● **Task directions**:
Read through the lines below for the string "Stores" and copy each one that has it.

"""

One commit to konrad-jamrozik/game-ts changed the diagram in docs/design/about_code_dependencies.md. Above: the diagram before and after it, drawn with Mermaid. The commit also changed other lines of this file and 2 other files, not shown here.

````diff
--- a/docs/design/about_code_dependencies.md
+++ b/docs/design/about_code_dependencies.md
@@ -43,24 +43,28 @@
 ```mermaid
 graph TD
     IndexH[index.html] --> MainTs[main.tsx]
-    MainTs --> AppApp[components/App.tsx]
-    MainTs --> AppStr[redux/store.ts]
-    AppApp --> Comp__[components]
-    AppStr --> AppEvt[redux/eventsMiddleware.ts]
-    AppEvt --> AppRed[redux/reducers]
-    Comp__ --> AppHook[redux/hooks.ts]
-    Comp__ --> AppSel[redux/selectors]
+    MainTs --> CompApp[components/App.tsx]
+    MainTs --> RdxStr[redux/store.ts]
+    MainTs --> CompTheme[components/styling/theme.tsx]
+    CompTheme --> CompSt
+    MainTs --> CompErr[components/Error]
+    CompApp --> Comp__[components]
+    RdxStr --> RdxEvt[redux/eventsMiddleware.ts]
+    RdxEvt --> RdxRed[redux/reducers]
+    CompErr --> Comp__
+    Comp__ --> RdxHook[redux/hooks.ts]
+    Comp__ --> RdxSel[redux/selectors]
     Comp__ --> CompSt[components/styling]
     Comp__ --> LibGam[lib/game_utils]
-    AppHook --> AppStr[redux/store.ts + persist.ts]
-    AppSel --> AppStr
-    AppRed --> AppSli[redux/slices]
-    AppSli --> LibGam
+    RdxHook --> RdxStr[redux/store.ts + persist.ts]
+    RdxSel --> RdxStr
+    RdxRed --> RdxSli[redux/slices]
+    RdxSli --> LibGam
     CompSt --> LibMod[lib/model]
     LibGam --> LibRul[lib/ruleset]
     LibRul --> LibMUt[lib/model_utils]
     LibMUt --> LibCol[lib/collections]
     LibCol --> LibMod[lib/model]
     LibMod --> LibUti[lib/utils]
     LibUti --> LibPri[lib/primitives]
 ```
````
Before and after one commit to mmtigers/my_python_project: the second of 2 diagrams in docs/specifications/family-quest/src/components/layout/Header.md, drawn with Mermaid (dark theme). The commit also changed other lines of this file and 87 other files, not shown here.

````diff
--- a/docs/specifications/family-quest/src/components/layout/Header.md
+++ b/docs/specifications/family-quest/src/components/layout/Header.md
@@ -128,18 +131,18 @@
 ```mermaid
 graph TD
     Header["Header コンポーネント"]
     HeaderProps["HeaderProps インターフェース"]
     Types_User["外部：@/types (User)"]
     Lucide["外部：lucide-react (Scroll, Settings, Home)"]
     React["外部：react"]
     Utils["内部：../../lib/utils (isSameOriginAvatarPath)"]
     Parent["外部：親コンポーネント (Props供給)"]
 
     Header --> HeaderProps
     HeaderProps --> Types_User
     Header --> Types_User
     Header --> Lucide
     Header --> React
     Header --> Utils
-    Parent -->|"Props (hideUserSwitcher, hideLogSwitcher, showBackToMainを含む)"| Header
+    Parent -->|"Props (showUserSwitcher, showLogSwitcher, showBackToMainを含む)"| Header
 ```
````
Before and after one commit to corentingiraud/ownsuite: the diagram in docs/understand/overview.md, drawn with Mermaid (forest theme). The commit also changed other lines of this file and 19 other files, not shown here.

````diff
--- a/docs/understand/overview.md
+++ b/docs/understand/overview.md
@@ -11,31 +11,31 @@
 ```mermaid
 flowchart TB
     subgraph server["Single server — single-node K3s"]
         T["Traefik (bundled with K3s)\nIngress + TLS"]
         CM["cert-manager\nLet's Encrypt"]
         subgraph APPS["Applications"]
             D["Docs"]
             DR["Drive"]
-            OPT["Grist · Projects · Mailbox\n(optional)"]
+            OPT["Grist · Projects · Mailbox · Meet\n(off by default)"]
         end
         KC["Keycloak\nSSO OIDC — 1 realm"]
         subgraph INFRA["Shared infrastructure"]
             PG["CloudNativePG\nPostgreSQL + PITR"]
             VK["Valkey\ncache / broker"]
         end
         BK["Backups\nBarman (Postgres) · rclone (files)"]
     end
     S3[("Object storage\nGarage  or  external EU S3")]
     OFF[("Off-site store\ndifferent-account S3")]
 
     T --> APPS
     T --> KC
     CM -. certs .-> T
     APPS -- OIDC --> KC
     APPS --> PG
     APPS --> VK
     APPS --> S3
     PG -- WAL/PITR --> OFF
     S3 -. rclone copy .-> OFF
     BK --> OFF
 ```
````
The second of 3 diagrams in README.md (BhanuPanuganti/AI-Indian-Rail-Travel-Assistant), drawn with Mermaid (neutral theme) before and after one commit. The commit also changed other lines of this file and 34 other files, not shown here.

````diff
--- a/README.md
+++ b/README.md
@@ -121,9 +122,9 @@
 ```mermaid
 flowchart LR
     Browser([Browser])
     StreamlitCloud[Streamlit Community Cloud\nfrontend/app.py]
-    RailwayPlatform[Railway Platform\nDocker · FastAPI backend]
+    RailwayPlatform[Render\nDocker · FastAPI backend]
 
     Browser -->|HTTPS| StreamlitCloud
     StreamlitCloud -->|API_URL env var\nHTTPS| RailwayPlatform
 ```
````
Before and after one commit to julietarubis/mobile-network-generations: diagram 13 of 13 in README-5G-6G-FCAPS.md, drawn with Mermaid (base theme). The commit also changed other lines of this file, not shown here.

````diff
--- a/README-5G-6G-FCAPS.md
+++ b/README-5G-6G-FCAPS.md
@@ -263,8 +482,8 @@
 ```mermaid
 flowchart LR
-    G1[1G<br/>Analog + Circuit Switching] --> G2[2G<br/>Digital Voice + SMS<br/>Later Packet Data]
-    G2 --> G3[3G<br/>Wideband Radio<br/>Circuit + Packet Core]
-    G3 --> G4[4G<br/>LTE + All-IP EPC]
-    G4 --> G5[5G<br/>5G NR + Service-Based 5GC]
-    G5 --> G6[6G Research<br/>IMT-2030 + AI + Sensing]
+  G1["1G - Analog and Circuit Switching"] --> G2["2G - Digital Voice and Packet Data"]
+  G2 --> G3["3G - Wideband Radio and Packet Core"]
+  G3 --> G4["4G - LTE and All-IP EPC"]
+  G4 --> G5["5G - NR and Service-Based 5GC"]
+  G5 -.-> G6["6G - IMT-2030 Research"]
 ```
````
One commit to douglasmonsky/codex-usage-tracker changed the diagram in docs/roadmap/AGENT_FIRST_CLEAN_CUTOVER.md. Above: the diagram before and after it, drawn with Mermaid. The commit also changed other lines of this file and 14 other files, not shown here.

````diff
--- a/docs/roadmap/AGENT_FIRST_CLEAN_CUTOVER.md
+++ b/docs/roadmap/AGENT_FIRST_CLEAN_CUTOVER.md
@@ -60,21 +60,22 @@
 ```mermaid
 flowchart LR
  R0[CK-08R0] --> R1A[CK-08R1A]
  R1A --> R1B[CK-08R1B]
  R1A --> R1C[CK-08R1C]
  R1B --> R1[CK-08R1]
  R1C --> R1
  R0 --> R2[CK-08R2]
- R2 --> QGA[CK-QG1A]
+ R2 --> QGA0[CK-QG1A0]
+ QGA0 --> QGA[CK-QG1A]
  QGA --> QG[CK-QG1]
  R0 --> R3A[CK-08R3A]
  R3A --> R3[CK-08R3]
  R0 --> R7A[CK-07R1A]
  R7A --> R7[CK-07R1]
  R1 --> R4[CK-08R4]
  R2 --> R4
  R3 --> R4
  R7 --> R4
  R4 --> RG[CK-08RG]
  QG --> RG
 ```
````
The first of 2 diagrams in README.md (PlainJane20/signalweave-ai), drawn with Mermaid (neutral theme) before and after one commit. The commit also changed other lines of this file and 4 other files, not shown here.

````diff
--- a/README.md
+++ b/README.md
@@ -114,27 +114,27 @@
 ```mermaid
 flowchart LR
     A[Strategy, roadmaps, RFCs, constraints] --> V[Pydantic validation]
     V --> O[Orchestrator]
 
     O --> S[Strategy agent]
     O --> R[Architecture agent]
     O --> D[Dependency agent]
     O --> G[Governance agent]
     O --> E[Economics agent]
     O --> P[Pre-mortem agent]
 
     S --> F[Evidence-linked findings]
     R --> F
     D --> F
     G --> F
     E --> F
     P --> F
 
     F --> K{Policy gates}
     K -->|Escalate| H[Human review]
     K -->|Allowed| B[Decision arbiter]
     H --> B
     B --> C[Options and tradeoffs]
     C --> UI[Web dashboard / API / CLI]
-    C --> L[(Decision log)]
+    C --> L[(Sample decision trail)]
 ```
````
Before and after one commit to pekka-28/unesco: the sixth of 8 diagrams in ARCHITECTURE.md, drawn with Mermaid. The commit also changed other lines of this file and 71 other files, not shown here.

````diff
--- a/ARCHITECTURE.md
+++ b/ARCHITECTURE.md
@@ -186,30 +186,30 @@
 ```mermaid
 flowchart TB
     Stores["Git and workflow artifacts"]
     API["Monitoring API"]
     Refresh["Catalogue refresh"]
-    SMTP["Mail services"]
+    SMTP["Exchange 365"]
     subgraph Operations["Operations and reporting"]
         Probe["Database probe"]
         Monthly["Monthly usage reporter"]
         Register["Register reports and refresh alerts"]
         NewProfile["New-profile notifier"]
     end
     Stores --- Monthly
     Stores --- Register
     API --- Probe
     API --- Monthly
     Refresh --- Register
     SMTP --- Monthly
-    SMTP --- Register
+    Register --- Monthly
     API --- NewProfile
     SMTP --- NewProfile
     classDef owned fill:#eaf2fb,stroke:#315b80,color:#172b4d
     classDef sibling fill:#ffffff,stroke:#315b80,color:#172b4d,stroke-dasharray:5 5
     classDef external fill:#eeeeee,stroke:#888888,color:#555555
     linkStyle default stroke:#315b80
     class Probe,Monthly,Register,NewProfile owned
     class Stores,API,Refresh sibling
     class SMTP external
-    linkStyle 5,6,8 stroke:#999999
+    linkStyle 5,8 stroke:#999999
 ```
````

"""

● **Finished exercise**:
     Stores["Git and workflow artifacts"]
     Stores --- Monthly
     Stores --- Register
     class Stores,API,Refresh sibling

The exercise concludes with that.